Almost in spite of the fun offerings found at every turn, the music on day two was less cohesive overall compared to the intimate and somewhat cerebral experience from the prior evening. The thoughtfully curated artist lineup now seemingly devolved into fistfuls of college rock and angst interlaced with forgettable turntable performances for much of the day.

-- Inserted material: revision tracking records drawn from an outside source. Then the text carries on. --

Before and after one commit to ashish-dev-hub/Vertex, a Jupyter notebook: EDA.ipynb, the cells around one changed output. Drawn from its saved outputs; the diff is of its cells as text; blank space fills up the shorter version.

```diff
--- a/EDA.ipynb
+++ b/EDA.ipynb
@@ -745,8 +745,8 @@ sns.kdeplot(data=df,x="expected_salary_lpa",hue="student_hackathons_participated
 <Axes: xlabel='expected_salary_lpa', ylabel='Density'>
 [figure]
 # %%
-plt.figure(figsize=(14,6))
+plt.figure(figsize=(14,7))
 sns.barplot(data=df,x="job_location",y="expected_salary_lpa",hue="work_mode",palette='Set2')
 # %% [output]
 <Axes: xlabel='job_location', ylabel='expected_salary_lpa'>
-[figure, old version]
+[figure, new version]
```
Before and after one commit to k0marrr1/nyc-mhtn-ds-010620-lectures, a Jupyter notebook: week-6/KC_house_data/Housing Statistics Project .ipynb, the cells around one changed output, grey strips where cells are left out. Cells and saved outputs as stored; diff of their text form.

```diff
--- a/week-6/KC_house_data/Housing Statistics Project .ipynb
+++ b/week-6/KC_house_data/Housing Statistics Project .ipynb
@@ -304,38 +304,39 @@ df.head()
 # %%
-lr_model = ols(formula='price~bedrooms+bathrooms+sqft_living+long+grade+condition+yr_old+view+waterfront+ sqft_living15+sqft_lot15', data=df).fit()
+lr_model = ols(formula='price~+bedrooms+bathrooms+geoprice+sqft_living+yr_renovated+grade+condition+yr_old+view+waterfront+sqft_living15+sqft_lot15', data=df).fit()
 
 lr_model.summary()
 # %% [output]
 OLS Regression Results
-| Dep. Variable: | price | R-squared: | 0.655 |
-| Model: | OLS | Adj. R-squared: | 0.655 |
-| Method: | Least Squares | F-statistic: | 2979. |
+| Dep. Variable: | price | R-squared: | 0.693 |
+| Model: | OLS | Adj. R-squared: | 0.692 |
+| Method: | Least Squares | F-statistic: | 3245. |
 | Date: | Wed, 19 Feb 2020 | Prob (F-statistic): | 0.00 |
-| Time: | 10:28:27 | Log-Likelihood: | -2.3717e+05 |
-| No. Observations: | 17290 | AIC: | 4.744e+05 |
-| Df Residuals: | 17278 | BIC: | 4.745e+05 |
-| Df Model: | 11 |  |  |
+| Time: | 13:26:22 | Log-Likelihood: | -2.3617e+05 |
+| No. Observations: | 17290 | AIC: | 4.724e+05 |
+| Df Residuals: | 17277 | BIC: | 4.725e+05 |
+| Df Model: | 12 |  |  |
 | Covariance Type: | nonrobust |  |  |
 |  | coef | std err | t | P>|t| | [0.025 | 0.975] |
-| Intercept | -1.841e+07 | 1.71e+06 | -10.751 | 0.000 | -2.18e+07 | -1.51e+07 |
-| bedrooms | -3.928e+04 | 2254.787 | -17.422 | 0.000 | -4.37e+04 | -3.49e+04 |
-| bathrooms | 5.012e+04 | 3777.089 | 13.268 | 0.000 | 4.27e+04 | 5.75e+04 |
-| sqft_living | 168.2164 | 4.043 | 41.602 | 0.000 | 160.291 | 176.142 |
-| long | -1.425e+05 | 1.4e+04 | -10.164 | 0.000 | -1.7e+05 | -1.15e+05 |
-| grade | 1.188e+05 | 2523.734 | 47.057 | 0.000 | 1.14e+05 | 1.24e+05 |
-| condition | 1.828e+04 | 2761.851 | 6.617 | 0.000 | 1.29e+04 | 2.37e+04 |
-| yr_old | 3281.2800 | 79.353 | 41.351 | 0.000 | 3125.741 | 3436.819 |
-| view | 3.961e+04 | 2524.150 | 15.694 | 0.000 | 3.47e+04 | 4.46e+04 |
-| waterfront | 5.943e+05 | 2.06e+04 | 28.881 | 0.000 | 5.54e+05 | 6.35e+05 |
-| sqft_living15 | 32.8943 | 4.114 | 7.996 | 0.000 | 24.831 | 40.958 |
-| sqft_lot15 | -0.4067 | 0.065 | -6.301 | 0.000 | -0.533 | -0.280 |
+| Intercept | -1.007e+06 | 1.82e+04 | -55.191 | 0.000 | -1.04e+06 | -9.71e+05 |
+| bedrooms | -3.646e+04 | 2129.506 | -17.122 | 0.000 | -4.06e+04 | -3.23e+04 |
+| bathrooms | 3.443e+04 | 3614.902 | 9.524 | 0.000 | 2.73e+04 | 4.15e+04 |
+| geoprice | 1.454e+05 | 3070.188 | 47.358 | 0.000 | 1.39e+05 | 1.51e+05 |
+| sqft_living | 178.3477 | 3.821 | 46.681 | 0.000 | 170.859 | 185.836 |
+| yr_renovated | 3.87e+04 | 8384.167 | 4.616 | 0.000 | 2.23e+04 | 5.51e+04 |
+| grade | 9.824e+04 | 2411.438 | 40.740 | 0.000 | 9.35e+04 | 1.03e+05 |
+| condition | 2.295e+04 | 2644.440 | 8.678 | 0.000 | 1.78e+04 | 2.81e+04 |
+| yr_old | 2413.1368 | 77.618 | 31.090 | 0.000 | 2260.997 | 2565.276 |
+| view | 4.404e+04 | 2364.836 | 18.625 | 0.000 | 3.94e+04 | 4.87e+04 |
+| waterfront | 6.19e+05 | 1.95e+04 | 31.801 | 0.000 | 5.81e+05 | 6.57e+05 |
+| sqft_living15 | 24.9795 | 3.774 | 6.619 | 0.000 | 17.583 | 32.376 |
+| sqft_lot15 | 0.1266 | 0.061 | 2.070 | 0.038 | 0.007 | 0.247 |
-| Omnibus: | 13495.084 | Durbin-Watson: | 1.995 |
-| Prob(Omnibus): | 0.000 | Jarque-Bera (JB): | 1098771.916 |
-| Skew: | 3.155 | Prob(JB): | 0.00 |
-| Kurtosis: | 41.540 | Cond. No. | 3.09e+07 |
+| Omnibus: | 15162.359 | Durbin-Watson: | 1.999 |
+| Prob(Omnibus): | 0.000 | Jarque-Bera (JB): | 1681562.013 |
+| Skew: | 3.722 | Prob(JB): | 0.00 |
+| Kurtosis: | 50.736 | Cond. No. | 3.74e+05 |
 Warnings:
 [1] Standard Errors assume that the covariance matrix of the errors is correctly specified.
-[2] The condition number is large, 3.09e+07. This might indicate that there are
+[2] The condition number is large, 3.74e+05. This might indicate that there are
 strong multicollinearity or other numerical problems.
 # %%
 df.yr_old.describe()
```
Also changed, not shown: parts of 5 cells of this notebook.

Standing apart from the blur was the artist clipping., whose lyrical prowess captured the crowd’s attention and approval despite significant technical issues with his DJ that persisted throughout the performance. “We do great without a soundcheck,” the rapper mused aloud to cheers and chuckles from the crowd. Songs like ‘Nothing is Safe,’ ‘Taking off’ and ‘Shooter’ were sobering reminders of reality beyond the relatively safe bubble of joy that the fest created, but clipping.’s delightfully endearing and humorous stage presence brought balance and charm to the otherwise depressing subject matter. Cupcakke too brought a sort of playful belligerence to the delight of her core following with her performance. A fierce advocate of the LGBTQ community that only months ago appeared on social media in a somber message to fans to declare her retirement from music, she pulled no punches with covers of ‘Heartbreaker’ and ‘Old Town Road’ fashioned in her unique, albeit hypersexualized, delivery.

 

If Health was the perfect palette cleanser between the savory meals of Inter Arma and Tom Hecker, Helado Negro felt more like stubbing your toe first thing in the morning to transition from deep slumber to peaceful waking. The electric energy-carrying concertgoers through the long day all but disappeared. Onlookers wandered away seeking sustenance in the form of craft beer and burgers, some jumping onto the line for the mechanical hot dog challenge or simply grabbing a seat before returning to the field. The hiccup in pacing did not deter the crowd, however, that grew thicker, drunker and rowdier as the hour grew late, until the festival finally erupted into an all-out rave featuring the notable and audacious stylings of acts like 2 Chainz, Vince Staples, and Jamie xx, who closed out the evening on a high note.

WORDS BY DAHLIA HUNT

PHOTOS BY TYLER KANODE